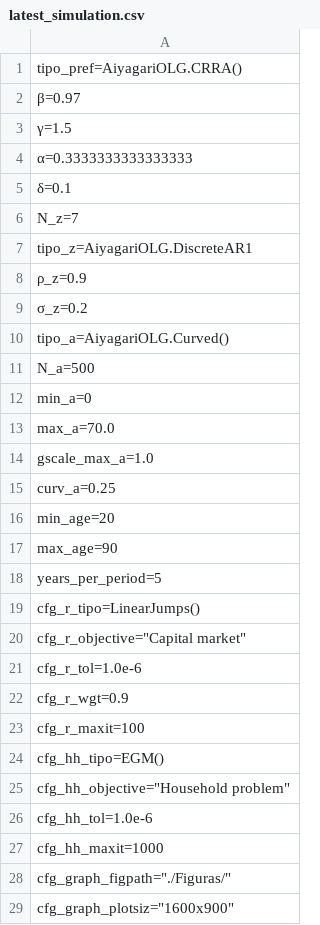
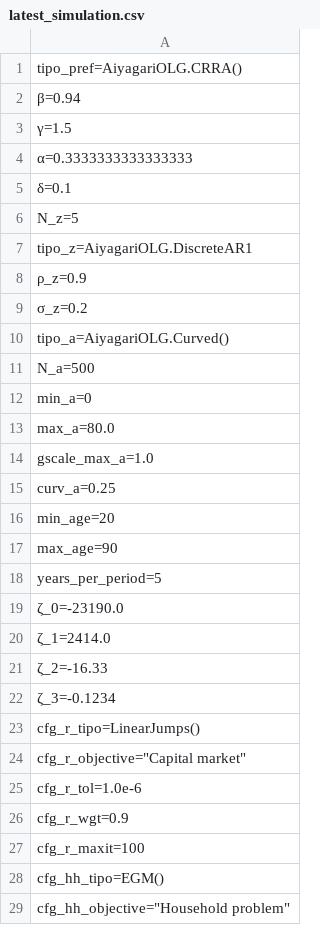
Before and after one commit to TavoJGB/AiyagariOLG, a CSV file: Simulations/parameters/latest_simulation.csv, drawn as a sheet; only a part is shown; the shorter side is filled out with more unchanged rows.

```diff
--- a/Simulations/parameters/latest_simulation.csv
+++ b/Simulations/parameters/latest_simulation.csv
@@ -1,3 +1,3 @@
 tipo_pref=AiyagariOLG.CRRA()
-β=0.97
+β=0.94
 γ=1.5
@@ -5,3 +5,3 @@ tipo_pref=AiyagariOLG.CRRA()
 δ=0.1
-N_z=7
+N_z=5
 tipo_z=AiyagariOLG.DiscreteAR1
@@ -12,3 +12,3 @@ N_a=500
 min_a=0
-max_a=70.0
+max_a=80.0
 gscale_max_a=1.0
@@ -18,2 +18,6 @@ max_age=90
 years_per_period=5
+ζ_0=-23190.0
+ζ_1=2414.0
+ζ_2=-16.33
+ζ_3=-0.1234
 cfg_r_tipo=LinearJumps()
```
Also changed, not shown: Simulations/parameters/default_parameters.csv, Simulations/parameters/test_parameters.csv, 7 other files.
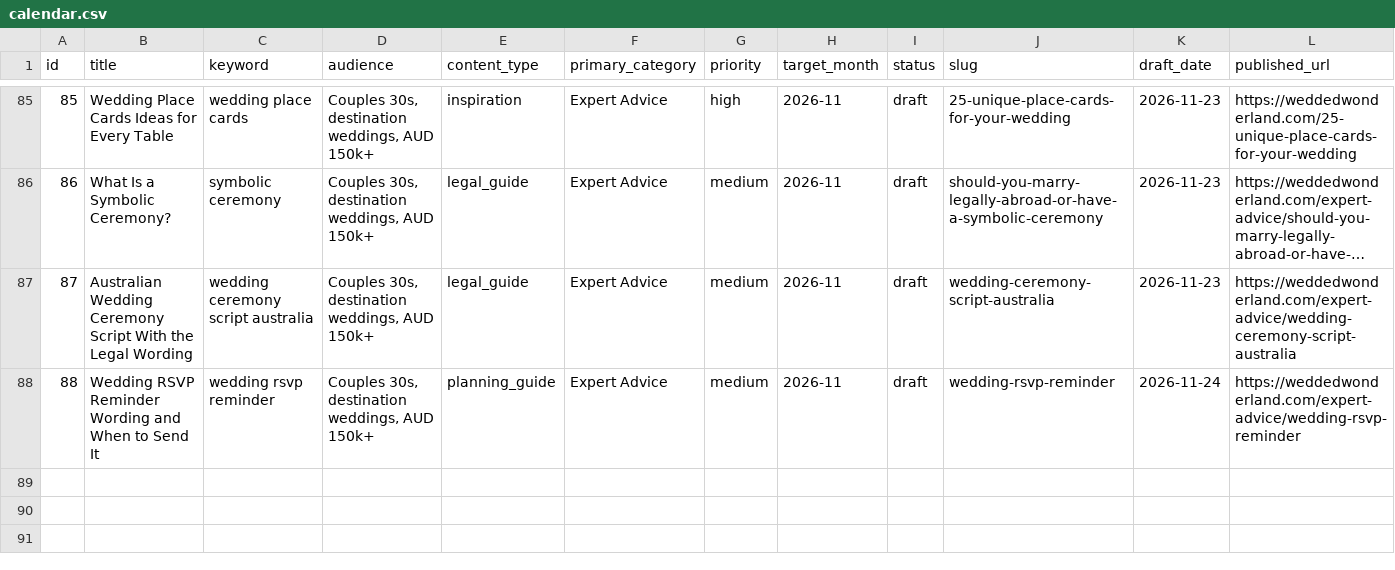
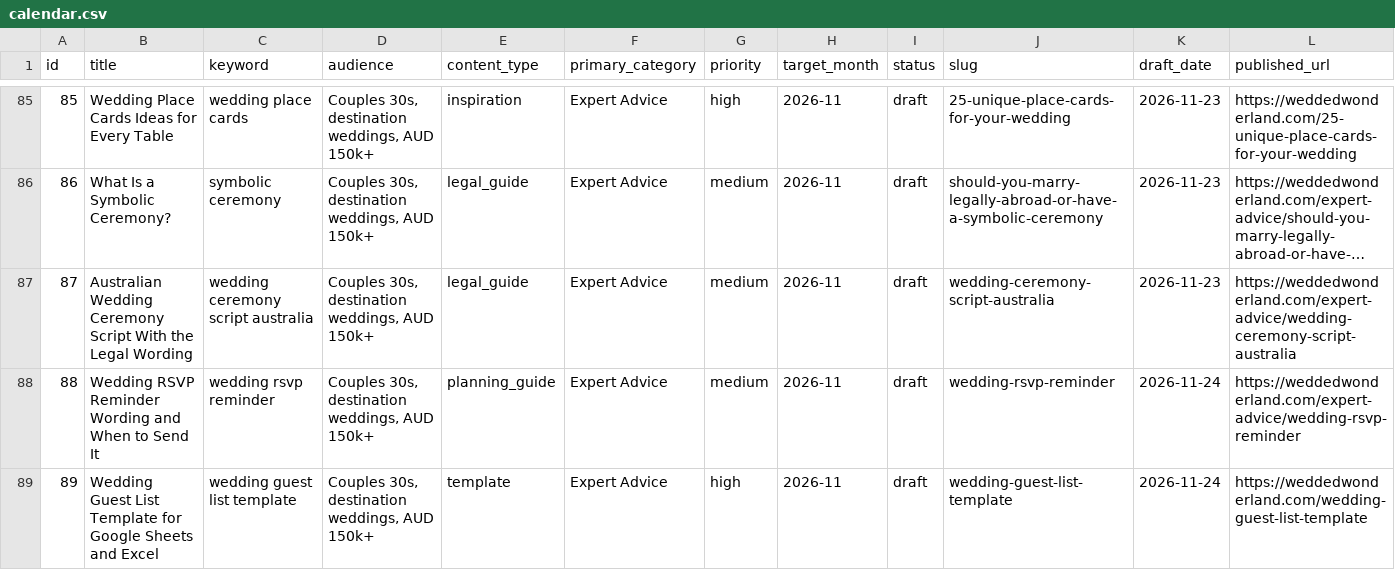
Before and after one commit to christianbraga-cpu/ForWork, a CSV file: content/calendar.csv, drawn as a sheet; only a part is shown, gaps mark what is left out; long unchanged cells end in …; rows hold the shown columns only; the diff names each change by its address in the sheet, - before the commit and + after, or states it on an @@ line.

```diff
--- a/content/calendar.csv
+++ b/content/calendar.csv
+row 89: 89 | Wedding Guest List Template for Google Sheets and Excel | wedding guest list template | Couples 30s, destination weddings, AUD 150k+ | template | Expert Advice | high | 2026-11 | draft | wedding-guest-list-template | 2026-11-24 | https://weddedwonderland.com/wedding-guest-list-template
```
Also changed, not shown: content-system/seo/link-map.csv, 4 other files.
◇ ◇ ◇ ◇ ◇
*EXERCISE INSTRUCTIONS:*
With the string "calendar" as the key, filter the data above and show the lines that match.

*SOLVED PROBLEM:*
Before and after one commit to christianbraga-cpu/ForWork, a CSV file: content/calendar.csv, drawn as a sheet; only a part is shown, gaps mark what is left out; long unchanged cells end in …; rows hold the shown columns only; the diff names each change by its address in the sheet, - before the commit and + after, or states it on an @@ line.
--- a/content/calendar.csv
+++ b/content/calendar.csv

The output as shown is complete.